Deceived film executives
Williams won a bathing suit contest, becoming Miss Syracuse of 1924. She was sixteen years of age. Afterward she moved to New York City along with her sister Mary. Ned Wayburn signed her to perform in the Ziegfeld Follies of Flo Ziegfeld.
She moved to Hollywood as a nineteen-year-old but left without a movie contract. Then Karlov was in an auto accident and lay in a hospital bed, disabled physically for six weeks. During this time she concocted a bold hoax which she intended to carry out. She also changed her hair color from brunette to blond. She returned to Hollywood using the name of Sonia Karlov, Norwegian actress. Supposedly she was the daughter of a Russian father and a Norwegian mother. Karlov hired a press agent after convincing him that she was a great foreign actress. Another version of how Jeanne became Sonia is that she began dating a press agent who came up with the entire deception. Later he got drunk and revealed everything.
Newspaper reporters flocked to her side for interviews and the daily papers were replete with stories about her. Then she was invited to a newspaper luncheon as a guest of honor. A New York reporter recognized her as Jeanne Williams of the Follies.
The following morning she entered the office of Cecil B. Demille and confessed to him her ruse. Karlov pleaded with him to give her a trial and not tear up her contract. Demille replied that she had been deceptive enough to trick him, his staff, and all of Hollywood. He said that if she was just as proficient as an actress, she could appear in his motion pictures. She was signed to an MGM contract for five years.
Movie and stage actress
Karlov's film career was a brief one. Her sole screen credit is in the role of Lulu Bellew in Lucky In Love (1929). She was released from her MGM contract but received some financial compensation. Charles R. Rogers, formerly an executive of RKO – Pathe Pictures, signed her to a term contract in July 1932. She found herself at a disadvantage in sound motion pictures because of her pronounced Russian accent. She had learned it too proficiently and was forced to return to Broadway, for work.
In October 1930 Karlov played the role of Betty Gilbert in Sisters of the Chorus. The play came to the Ritz Theater in New York after a successful run in western American cities. Karlov's character was a chorus girl in this production that co-starred Enid Markey and Edna Hibbard. She was a part of the cast of Love On Approval, which was staged at The Playhouse in Chicago, Illinois, in June 1932.

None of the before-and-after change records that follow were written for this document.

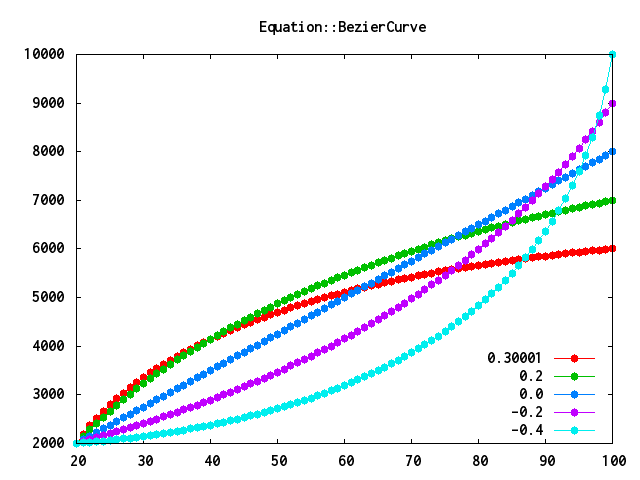
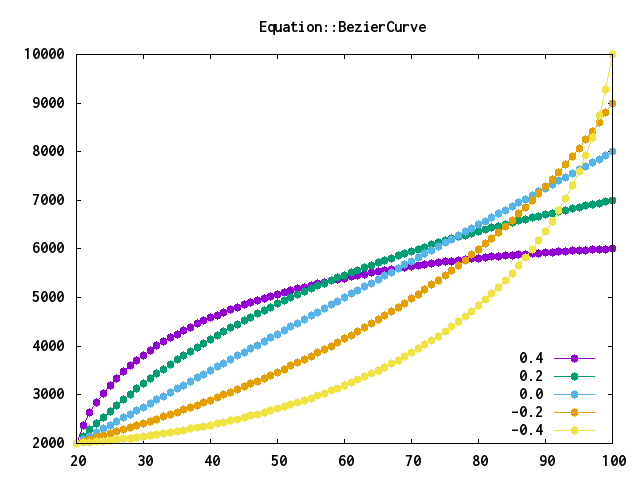
ベジェで0.3曲げると交点が発生しない→勝手に直っていた
のでサンプルも変更

diff --git a/examples/0140_example.rb b/examples/0140_example.rb
@@ -9,8 +9,8 @@ attack_base = 2000
 patterns = []
 patterns << {:pull => [-0.5,  -0.0], :y_range => (attack_base..10000 - 1000 * 0)}
 patterns << {:pull => [+0.5,   0.0], :y_range => (attack_base..10000 - 1000 * 0)}
-patterns << {:pull => [0.001, -0.5], :y_range => (attack_base..10000 - 1000 * 0)}
-patterns << {:pull => [0.001,  0.5], :y_range => (attack_base..10000 - 1000 * 0)}
+patterns << {:pull => [0.01,  -0.5], :y_range => (attack_base..10000 - 1000 * 0)}
+patterns << {:pull => [0.01,   0.5], :y_range => (attack_base..10000 - 1000 * 0)}
 patterns << {:pull => [-0.25, -0.5], :y_range => (attack_base..10000 - 1000 * 0)}
 patterns << {:pull => [ 0.25,  0.5], :y_range => (attack_base..10000 - 1000 * 0)}
 
@@ -18,7 +18,7 @@ list = patterns.collect{|e|{:name => e[:pull], :records => x_range.collect{|x| {
 Equation::Base.output_file(list, :title => "Equation::BezierCurve", :filename => "bezier_curve_pull2.png")
 # >> writing this to gnuplot:
 # >> set terminal png font 'Ricty-Bold.ttf'
-# >> set output "bezier_curve2.png"
+# >> set output "bezier_curve_pull2.png"
 # >> set title "Equation::BezierCurve"
 # >> set xlabel ""
 # >> set ylabel ""

diff --git a/examples/0160_example.rb b/examples/0160_example.rb
@@ -8,8 +8,8 @@ require 'gnuplot'
 x_range = 1..100
 patitions = []
 patitions << {x_range: 1..30,   y_range: 0..1500,     type: :bezier, pull: 0.2}
-patitions << {x_range: 30..90,  y_range: 1500..4000,  type: :bezier, pull: -0.31}
-patitions << {x_range: 90..100, y_range: 4000..10000, type: :bezier, pull: -0.21}
+patitions << {x_range: 30..90,  y_range: 1500..4000,  type: :bezier, pull: -0.3}
+patitions << {x_range: 90..100, y_range: 4000..10000, type: :bezier, pull: -0.2}
 
 list = patitions.collect do |e|
   {

diff --git a/spec/equation_spec.rb b/spec/equation_spec.rb
@@ -62,6 +62,12 @@ RSpec.describe Equation do
       curve.x_by_y(800).should == 8.280509771224626
       curve.x_by_y(999).should == 9.0
     end
+
+    # ruby 2.2.3p173 (2015-08-18 revision 51636) [x86_64-darwin13] より前だとなぜか交点が取得できずにエラーになっていた
+    it "エラーにならない" do
+      curve = Equation::BezierCurve._create(0..10, 0..10, :pull => -0.3)
+      curve.y_by_x(5).should == 2.2301603505156646
+    end
   end
 
   describe Equation::LevelSupport do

Karlov turned to writing film scenarios, of which she had produced six by December 1934. Two of these were accepted and produced by MGM. Her sister, Jane, held a position at the Park Central Hotel in New York City in the 1930s. Mary Williams continued performing as a dancer in the Ziegfeld Follies, George White's Scandals, and the Grand Street Scandals.
- As of 2009, Doris Eaton Travis is the last surviving Ziegfeld girl: "At 105, Doris Eaton Travis, the Last Ziegfeld Girl, Keeps a Hectic Pace"
- Lincoln, Nebraska Sunday Journal and Star, Theater Topics, June 19, 1938, Page 4.
- Los Angeles Times, Hoax Gains Her Chance As Actress, December 2, 1927, Page A8.
- Los Angeles Times, Sonia Karlov Signed, March 30, 1928, Page A10.
- New York Times, Sisters Of Chorus Wise-Cracking Play, October 21, 1930, Page 37.
- New York Times, Theatrical Notes, June 1, 1932, Page 19.
- Oakland Tribune, Fake Accent Blights Career, Tuesday Evening, July 22, 1930, Page 22.
- Port Arthur, Texas News, Pretty 19-Year-Old Fools Hollywood By Telling Them She Was Danish Actress, Sunday, January 1, 1928, Page 16.
- Syracuse Herald, Sonia Karlov, Miss Syracuse Of 1924, Signed to Film Pact, Sunday Morning, July 22, 1932, Page 29.
- Syracuse Herald, Screen Indecency Denied By Alma Jeanne Williams, Here For Father's Funeral, December 28, 1934, Page 4.